Once you decide to file for Chapter 7 or Chapter 13 bankruptcy, the next step is to learn about the filing process. The articles below will help make the process more manageable. Below you can learn about:
There are many reasons why debtors convert their Chapter 7 bankruptcy to a Chapter 13 case. Some debtors simply make too much money to qualify for Chapter 7 bankruptcy and must convert to avoid dismissal of their case.
In most cases, you begin your bankruptcy case by filing your bankruptcy petition with the United States Bankruptcy Court. But figuring out the location of the correct court to file your case is not always easy. There are 94 federal judicial districts in the United States -- each with a bankruptcy court.
When completing the bankruptcy forms, you must provide the value of each item of your personal property, such as cars, furniture, jewelry, and the like. You will list these values on Schedule B of the bankruptcy forms, as well as a few other forms.
When you file for Chapter 7 or Chapter 13 bankruptcy, you must complete a packet of forms. On bankruptcy Schedule I: Your Income, you include your current monthly income from all sources. On bankruptcy Schedule I: Your Income, you include your current monthly income from all sources.

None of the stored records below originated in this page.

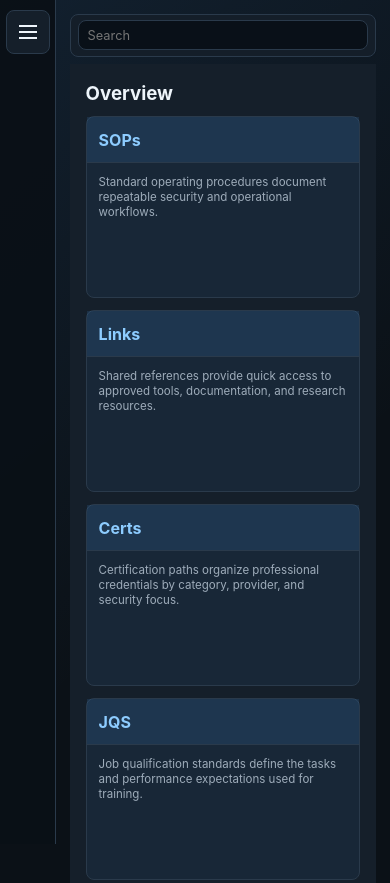
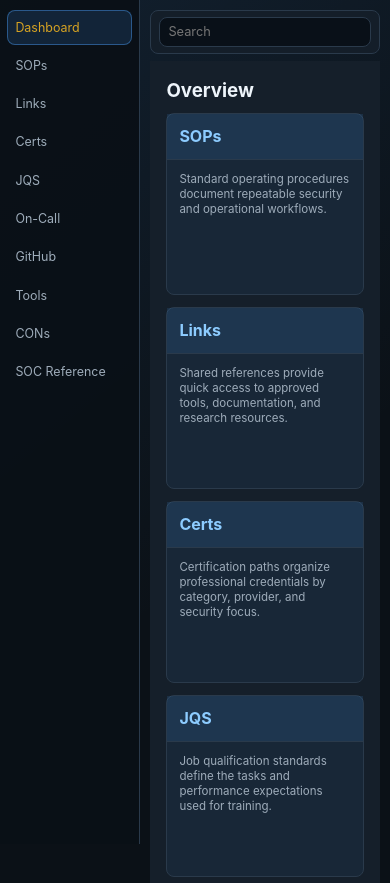
Before and after one commit to faciane2003/Frontdoor, a plain HTML site: page index.html in a window 390 px wide. Shown: the top 883 px of the page. Drawn offline with Linux system fonts and the light colour scheme.

Commit message:
Keep navigation expanded on the left

```diff
--- a/css/styles.css
+++ b/css/styles.css
@@ -2457,7 +2457,7 @@ button.table-link {
 
 @media (max-width: 1060px) {
   .app-shell {
-    grid-template-columns: 56px minmax(0, 1fr);
+    grid-template-columns: 170px minmax(0, 1fr);
   }
 
   .sidebar {
@@ -2466,31 +2466,27 @@ button.table-link {
     z-index: 20;
     height: 100vh;
     flex-direction: column;
-    align-items: center;
+    align-items: stretch;
     border-right: 1px solid var(--line);
     border-bottom: 0;
-    padding: 0.6rem 0.35rem;
+    padding: 0.75rem 0.6rem;
   }
 
   .nav-toggle {
-    display: block;
-    flex: 0 0 auto;
+    display: none;
   }
 
   .app-nav {
-    position: absolute;
-    top: 0.6rem;
-    left: calc(100% + 0.45rem);
-    right: auto;
-    display: none;
-    width: min(220px, calc(100vw - 4.5rem));
-    max-height: calc(100vh - 1.2rem);
+    position: static;
+    display: grid;
+    width: auto;
+    max-height: none;
     overflow-y: auto;
-    border: 1px solid var(--line);
-    border-radius: 8px;
-    background: #0a1017;
-    padding: 0.6rem;
-    box-shadow: var(--shadow);
+    border: 0;
+    border-radius: 0;
+    background: transparent;
+    padding: 0;
+    box-shadow: none;
   }
 
   .app-nav.is-open {
@@ -2504,12 +2500,21 @@ button.table-link {
 }
 
 @media (max-width: 700px) {
+  .app-shell {
+    grid-template-columns: 140px minmax(0, 1fr);
+  }
+
   .workspace {
-    padding: 0.85rem;
+    padding: 0.65rem;
   }
 
   .sidebar {
-    padding: 0.6rem 0.35rem;
+    padding: 0.65rem 0.45rem;
+  }
+
+  .nav-item {
+    font-size: 0.78rem;
+    padding: 0.45rem;
   }
 
   .topbar {
--- a/index.html
+++ b/index.html
@@ -9,7 +9,7 @@
     >
     <meta name="application-name" content="Frontdoor">
     <title>Frontdoor</title>
-    <link rel="stylesheet" href="css/styles.css?v=20260929-2">
+    <link rel="stylesheet" href="css/styles.css?v=20260929-3">
   </head>
   <body>
     <div class="app-shell">
@@ -143,6 +143,6 @@
     </dialog>
 
     <script async src="https://cdn.jsdelivr.net/npm/xlsx@0.18.5/dist/xlsx.full.min.js"></script>
-    <script src="js/main.js?v=20260929-2"></script>
+    <script src="js/main.js?v=20260929-3"></script>
   </body>
 </html>
```
Also changed, not shown: AGENT.md (+8 -0 lines).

If you plan to file for bankruptcy, taking some steps ahead of time can make your case go more smoothly. In some circumstances, moving your money to another account, stopping automatic payments, and making sure you are current on utility payments will ensure that your money is where you need it during